The Government agreed to 42 of them in full and three in part.

Many of these recommendations have been implemented, including increased investment in

Defence industry skills and incorporation of improved commercial practices into Defence


Defence has accelerated the implementation of all outstanding agreed recommendations made by

Mortimer as a matter of priority.

This includes:

 project directives issued by the Secretary of the Department of Defence and the Chief of the Defence Force to ensure acquisitions progress according to Government direction; and  benchmarking all acquisition proposals against off-the-shelf options where available.

Implementation of these important reforms to capability development and procurement continues,

with specific action including:

 introducing new rigour into the management of so called ‘minor’ projects, including a modified two-pass approval system for minor capital equipment projects valued between $8 million and $20 million.

 implementing an Early Warning and Indicator system to address the early stages of capability planning and prevent problems early in the life of a project;  expanding the use of the Gate Review process for mature projects to ensure that the desired operational capability is being delivered; and  providing enhanced and more rigorous reporting to Government on high priority projects.

These reforms include the Government’s response to the Coles Review of the Sustainment of

Australia’s Collins Class submarines.

Defence Capability Plan (DCP)/Defence Capability Guide (DCG)

The Minister for Defence and the Minister for Defence Materiel Jason Clare announced on July 2

reforms to the Defence Capability Plan based on consultation with Australian Defence Industry.

On 10 July the Ministers released the DCP 2012.

Earlier this year, Minister Smith and Minister Clare met with Australian Defence industry

representatives and sought advice on ways to improve the DCP.

Based on Defence industry feedback, future public versions of the DCP will contain those priority

projects planned for either first or second pass approval over the four year Forward Estimates


The purpose of this reform is to align the DCP with the four-year Forward Estimates period in the

Budget and provide greater certainty for industry.
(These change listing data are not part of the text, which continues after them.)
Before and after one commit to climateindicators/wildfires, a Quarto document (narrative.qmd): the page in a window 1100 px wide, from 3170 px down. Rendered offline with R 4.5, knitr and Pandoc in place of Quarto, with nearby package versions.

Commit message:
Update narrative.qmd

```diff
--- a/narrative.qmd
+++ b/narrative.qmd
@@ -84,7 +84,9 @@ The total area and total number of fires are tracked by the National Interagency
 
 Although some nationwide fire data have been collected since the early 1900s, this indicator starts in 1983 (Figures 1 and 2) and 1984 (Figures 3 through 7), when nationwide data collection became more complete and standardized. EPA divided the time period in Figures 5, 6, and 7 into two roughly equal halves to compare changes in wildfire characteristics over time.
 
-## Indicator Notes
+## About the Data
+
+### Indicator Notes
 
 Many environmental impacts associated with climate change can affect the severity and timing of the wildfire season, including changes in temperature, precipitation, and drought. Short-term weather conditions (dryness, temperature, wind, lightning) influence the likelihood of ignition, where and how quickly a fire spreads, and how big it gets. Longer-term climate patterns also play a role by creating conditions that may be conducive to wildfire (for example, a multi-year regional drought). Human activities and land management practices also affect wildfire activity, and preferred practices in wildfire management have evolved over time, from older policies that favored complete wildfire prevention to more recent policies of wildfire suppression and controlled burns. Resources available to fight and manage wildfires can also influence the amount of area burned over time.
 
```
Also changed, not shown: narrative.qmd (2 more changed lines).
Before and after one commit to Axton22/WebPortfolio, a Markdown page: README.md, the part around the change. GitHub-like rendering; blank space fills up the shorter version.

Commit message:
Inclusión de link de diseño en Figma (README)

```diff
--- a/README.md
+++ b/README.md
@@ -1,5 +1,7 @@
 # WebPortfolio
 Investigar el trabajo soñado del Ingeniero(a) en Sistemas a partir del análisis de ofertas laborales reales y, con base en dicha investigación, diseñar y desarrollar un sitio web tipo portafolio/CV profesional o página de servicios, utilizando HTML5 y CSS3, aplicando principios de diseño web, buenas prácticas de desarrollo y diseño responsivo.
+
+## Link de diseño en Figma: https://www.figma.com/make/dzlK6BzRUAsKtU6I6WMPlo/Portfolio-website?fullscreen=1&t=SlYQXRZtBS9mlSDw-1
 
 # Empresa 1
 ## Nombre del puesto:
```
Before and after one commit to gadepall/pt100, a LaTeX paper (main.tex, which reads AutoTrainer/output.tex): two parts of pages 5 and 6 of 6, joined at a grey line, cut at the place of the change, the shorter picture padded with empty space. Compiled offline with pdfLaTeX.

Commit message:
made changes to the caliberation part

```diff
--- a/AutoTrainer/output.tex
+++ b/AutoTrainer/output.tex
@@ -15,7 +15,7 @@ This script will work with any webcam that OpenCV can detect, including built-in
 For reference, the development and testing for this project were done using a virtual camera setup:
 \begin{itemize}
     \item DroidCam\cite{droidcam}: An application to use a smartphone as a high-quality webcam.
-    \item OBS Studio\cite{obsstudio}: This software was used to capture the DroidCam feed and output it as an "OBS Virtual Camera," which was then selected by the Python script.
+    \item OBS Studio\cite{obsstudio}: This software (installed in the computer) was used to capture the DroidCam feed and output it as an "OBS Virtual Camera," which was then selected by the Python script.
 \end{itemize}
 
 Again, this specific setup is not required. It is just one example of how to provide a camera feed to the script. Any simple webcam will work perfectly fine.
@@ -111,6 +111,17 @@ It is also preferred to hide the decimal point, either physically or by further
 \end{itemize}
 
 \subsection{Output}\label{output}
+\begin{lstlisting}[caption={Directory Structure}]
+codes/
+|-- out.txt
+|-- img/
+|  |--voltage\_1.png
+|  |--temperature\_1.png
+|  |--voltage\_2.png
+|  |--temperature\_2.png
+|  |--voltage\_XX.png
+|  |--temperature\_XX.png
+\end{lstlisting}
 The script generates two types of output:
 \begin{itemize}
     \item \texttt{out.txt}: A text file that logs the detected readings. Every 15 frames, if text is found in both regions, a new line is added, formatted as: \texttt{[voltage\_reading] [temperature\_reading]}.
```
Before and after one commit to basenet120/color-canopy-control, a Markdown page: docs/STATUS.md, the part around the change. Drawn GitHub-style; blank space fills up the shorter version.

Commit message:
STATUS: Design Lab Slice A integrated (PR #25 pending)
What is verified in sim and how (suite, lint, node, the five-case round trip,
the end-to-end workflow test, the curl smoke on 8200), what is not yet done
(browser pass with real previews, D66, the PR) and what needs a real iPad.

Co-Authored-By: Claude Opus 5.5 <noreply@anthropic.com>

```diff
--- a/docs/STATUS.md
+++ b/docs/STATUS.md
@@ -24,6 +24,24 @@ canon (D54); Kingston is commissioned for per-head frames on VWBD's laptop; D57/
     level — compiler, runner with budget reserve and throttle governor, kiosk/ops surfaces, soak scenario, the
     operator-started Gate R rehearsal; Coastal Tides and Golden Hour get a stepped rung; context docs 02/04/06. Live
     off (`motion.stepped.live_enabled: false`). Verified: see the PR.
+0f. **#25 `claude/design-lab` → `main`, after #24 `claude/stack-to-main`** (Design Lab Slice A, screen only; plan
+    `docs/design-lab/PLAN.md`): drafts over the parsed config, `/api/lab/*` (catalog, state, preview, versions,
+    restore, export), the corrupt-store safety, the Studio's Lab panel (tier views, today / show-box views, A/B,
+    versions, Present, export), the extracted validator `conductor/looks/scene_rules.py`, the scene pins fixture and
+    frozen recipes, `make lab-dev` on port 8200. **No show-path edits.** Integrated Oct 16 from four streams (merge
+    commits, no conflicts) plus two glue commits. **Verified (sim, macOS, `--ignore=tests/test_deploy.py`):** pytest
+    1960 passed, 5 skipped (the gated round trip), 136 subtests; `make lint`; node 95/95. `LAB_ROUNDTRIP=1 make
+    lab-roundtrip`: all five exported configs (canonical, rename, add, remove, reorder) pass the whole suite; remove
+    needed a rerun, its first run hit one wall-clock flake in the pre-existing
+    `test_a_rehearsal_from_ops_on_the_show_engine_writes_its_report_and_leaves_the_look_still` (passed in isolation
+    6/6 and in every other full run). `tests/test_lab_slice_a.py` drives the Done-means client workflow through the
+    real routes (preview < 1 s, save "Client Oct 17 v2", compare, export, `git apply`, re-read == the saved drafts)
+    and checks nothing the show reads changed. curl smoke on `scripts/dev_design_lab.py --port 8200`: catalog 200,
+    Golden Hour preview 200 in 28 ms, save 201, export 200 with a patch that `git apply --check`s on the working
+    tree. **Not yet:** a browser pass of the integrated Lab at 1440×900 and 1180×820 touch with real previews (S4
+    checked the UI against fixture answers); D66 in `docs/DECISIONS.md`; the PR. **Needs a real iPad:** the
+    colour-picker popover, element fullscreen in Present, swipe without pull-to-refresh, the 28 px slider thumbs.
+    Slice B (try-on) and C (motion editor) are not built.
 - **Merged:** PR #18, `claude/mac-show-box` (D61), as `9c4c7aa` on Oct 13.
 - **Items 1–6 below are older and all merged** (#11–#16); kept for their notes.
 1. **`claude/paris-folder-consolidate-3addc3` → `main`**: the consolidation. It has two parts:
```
This reform reflects consultations undertaken

with industry and aligns with industry’s focus on projects approaching Government consideration.

The public DCP will provide information for industry on project cost, schedule and local industry


As the public DCP will include only those projects approaching either first pass or second pass in the

four year Forward Estimates period, it will be a much more reliable guide of the Government’s

priorities for investment in Australian Defence Force (ADF) capability.

A new document to complement the public DCP, the 2012 Defence Capability Guide (DCG), was

released on October 5 and provides general guidance for industry on projects over the six year

period following the four years of the DCP.

The DCG will ensure that industry has information about the Government’s longer-term capability

intentions, noting that beyond the four year DCP, there is more uncertainty, and historically

projects are less well defined and have been subject to change, in terms of scope, cost and


Together the DCP and the DCG provide a 10 year program for defence capability acquisition, which

we are doing at the request of Australian Defence industry.

Media Contacts

Mr Smiths Office: Andrew Porter (02) 6277 7800 or 0419 474 392

Mr Clare’s Office: Annie Williams (02) 6277 7620 or 0428 040 522